● **PROBLEM TO WORK ON**
The word "specific": say how many lines of the data below contain it, and give the number alone.

[Revision tracking records]
━━━━━━━━━━
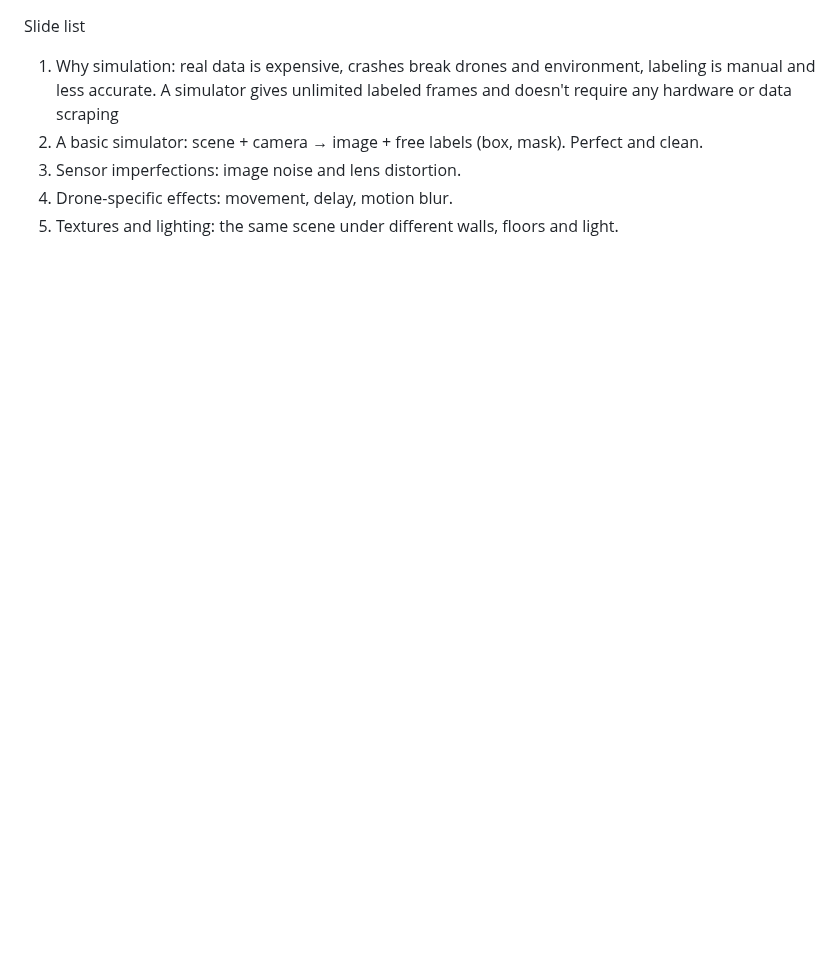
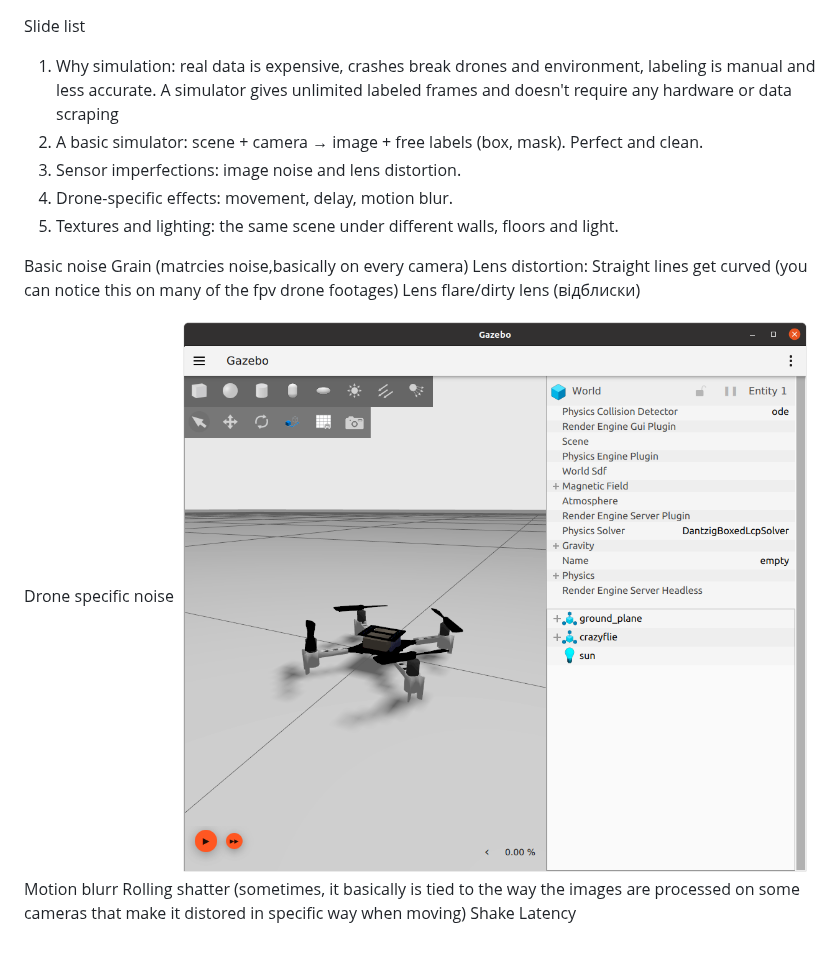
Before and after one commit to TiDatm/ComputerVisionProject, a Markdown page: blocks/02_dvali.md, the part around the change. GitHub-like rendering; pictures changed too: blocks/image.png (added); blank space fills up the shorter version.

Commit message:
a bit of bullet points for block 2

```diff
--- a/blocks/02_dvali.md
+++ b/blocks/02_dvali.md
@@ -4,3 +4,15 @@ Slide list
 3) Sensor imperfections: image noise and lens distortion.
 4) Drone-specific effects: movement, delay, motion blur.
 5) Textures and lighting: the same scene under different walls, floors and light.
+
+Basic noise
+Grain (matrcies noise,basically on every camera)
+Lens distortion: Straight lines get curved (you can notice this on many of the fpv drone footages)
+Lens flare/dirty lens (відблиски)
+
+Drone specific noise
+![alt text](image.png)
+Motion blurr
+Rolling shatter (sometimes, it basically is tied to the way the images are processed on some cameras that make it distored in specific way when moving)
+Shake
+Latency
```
━━━━━━━━━━
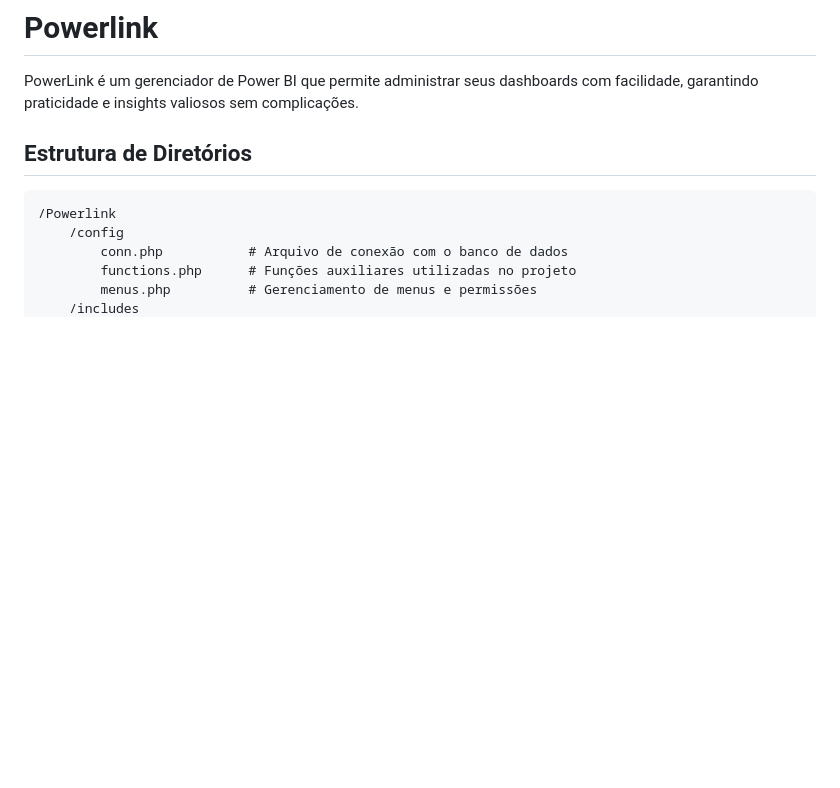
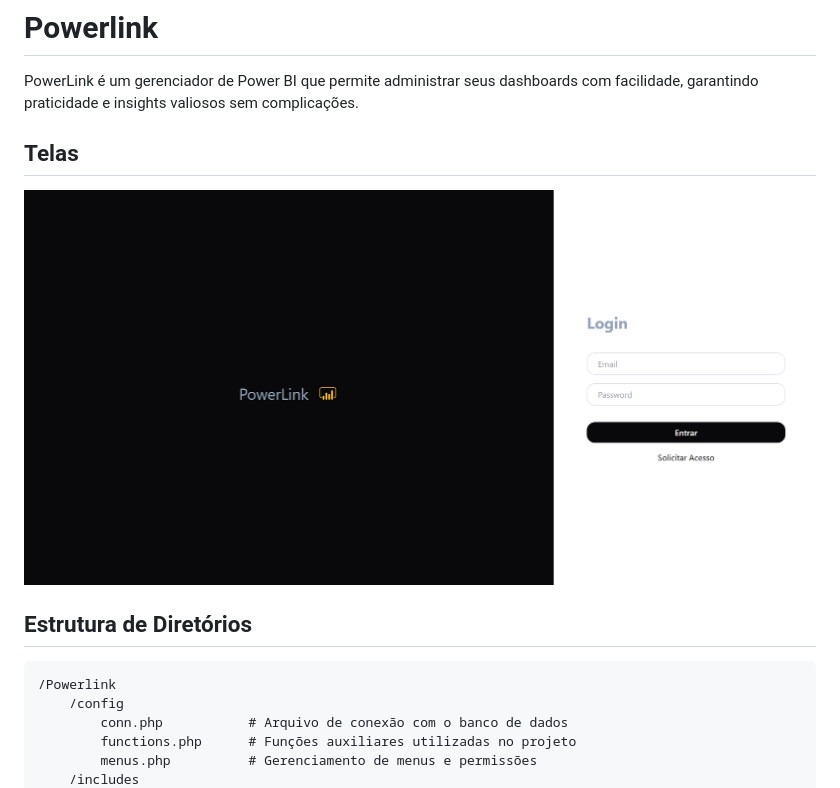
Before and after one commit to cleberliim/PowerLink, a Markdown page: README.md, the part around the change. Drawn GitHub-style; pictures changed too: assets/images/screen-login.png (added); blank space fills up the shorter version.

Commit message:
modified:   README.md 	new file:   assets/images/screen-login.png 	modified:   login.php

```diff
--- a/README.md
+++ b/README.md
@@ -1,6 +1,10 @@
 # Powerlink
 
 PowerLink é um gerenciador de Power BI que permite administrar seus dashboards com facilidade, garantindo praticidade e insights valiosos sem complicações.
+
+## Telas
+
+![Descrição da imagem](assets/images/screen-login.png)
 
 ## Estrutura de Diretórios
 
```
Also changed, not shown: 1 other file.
━━━━━━━━━━
● **WRITTEN RESPONSE**
3